HIV Combo (Antigen And Antibody) Test
What is HIV Combo (Antigen And Antibody) Test?
HIV 1 And 2 Antibody test is done to confirm the presence of HIV-1 and HIV-2 antibodies in the blood. Human immunodeficiency virus (HIV) is a virus that can be transmitted through unsafe sexual contact with an infected person or through body fluids like blood, semen and breast milk.
Most people produce detectable levels of antibodies 3 to 12 weeks after exposure. Thus, if someone is tested too soon for HIV infection, the result may be negative even though the person is infected. This test is ordered for people exposed to HIV, such as those who indulge in unsafe sex, share needles or have had blood transfusions, and those with any sexually transmitted diseases.
Why is HIV Combo (Antigen And Antibody) Test done?
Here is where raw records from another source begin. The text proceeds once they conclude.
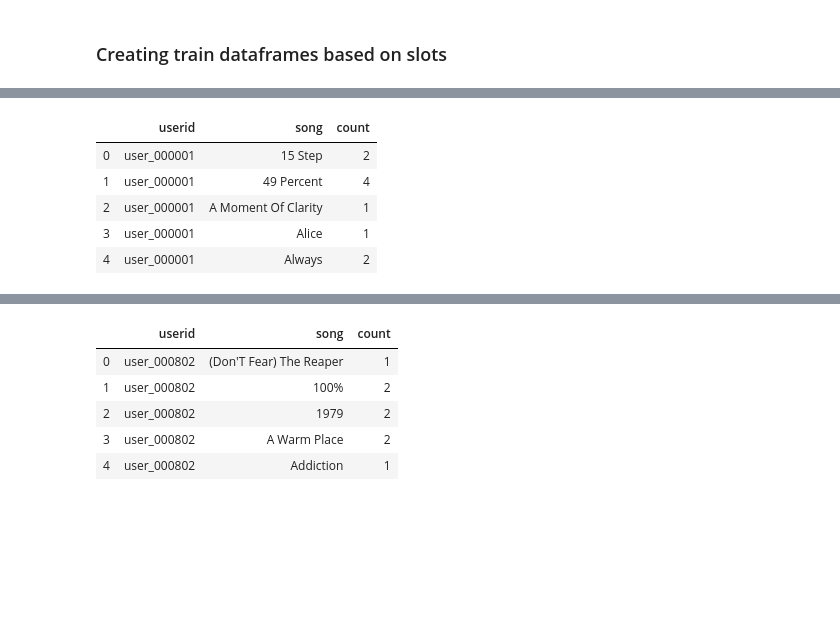
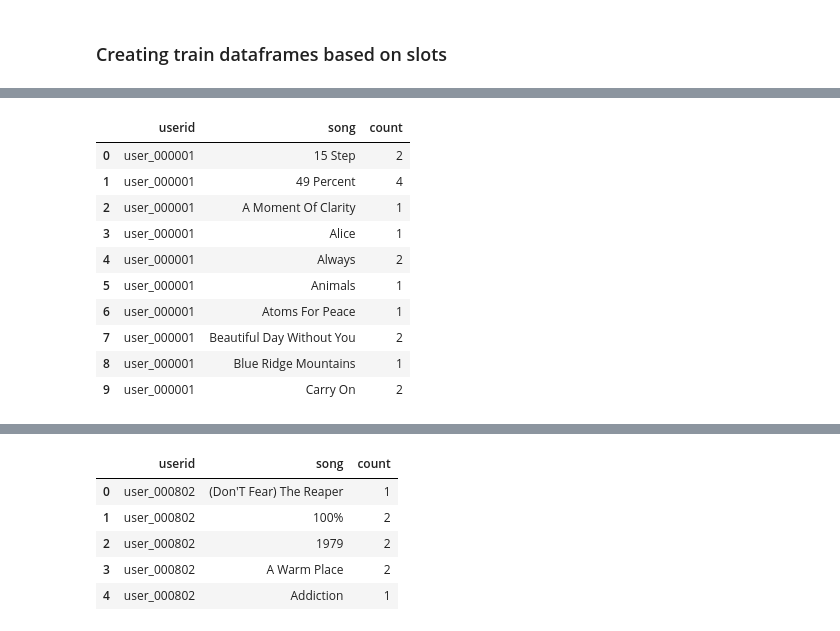
Before and after one commit to hemangbehl/Time-Aware-Music-Recommedation-System-Lastfm, a Jupyter notebook: Time aware similarity based recommendations.ipynb, the cells around one changed output, grey strips where cells are left out. Saved outputs shown, nothing was run; the diff lists cells and outputs as text; code cells hidden in the pictures; blank space fills up the shorter version.

```diff
--- a/Time aware similarity based recommendations.ipynb
+++ b/Time aware similarity based recommendations.ipynb
@@ -65,0 +154,2 @@ Number of songs : 1083471
+# %%
+data_profile['username'] = user_unique
@@ -65,0 +195,2 @@ Number of songs : 1083471
+# %%
+user_songs_df = user_songs_df.merge(data_profile[:992], left_on='userid', right_on='username', how = 'outer')
@@ -65,0 +206,4 @@ Number of songs : 1083471
+# %%
+user_songs_df = user_songs_df.drop(['userid_y', 'signup_date', 'username'], axis = 1)
+# %%
+user_songs_df = user_songs_df.rename ( columns = {"userid_x" : "userid"} )
@@ -282,9 +481,14 @@ test_user_song_count_df_fourth = test_fourth_slot_df.groupby(["userid","song"]).
 # %%
-train_user_song_count_df_first.head()
+train_user_song_count_df_first.head(10)
 # %% [output]
 |  | userid | song | count |
 | 0 | user_000001 | 15 Step | 2 |
 | 1 | user_000001 | 49 Percent | 4 |
 | 2 | user_000001 | A Moment Of Clarity | 1 |
 | 3 | user_000001 | Alice | 1 |
 | 4 | user_000001 | Always | 2 |
+| 5 | user_000001 | Animals | 1 |
+| 6 | user_000001 | Atoms For Peace | 1 |
+| 7 | user_000001 | Beautiful Day Without You | 2 |
+| 8 | user_000001 | Blue Ridge Mountains | 1 |
+| 9 | user_000001 | Carry On | 2 |
```
Also changed, not shown: parts of 49 cells of this notebook, 1 other file.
To screen for and diagnose HIV infection
If you are pregnant or planning to get pregnant
If you are diagnosed with Hepatitis B, C, Tuberculosis, or any other sexually transmitted disease
Annual screening is advised for those who are at high risk for HIV infection like having an HIV positive sex partner, multiple sexual partners, homosexual people, and sharing needles
To differentiate HIV-1 and HIV-2 antibodies in specimens of serum that show reactive results with third and fourth generation HIV serologic assays
What does HIV Combo (Antigen And Antibody) Test Measure?
Acquired Immunodeficiency Syndrome (AIDS) is caused by the Human Immunodeficiency Virus (HIV). HIV Virus is of two types: HIV-1 and HIV-2. HIV-1 is found in AIDS patients, AIDS-related complex patients, and those persons who are at high risk of getting affected by AIDS. HIV virus can be transmitted by sexual contact, exposure to blood or blood products of AIDS-infected patients, or transfer of infection from AIDS-infected mother to the fetus. Most of the cases of HIV-2 infected patients are seen in West Africa, and it is detected in patients who had sexual contact with people of that geographic region. These viruses have the same morphology, overall genomic structure, and ability to cause infection.
When the patient gets infected with the virus, the virus attacks the immune system called CD4 and combines with antibodies to use them for making a large number of copies inside the body of the patient by replication. During the first few weeks of infection, the amount of virus present and the level of p24 antigen in the blood becomes very high. After another 2-8 weeks, these increased levels start to fall as the body of the infected patient starts producing antibodies against the antigen of the virus. At this time, the HIV virus antibody can be detected in the patient’s blood via tests. The tests should be performed at this brief time because after some time both the levels of antigen and antibody in the blood falls. This will make the detection of virus infection difficult as the initial infection may have been resolved and you may not get a positive result against the infection.
The HIV antibody tests do not detect an HIV infection soon after exposure, before the development of antibodies. Most people produce detectable levels of antibody 3 to 12 weeks after exposure. If someone is screened with an HIV antibody test too soon, the result may be negative despite the fact that the person is infected. For those who are at increased risk of HIV infection, it is important to get this screening test done frequently to check for possible exposure to the virus.
This test is done by ELISA method which is also known as EIA for Enzyme Immunoassay. This test is done to analyze certain proteins which are produced by the body in response to HIV infection.
The blood sample is added to a cassette which contains the HIV antigen. If the patient’s blood contains HIV antibodies, they will bind with the antigen and there will be changes in the content of the cassette.
Interpreting HIV Combo (Antigen And Antibody) Test results
- A negative HIV antibody test usually indicates that a person does not have HIV infection. However, it only means that there is no evidence of disease at the time of the test.
- If someone tests positive on both the initial screening and supplemental testing, it is considered as a definite case of infection with HIV.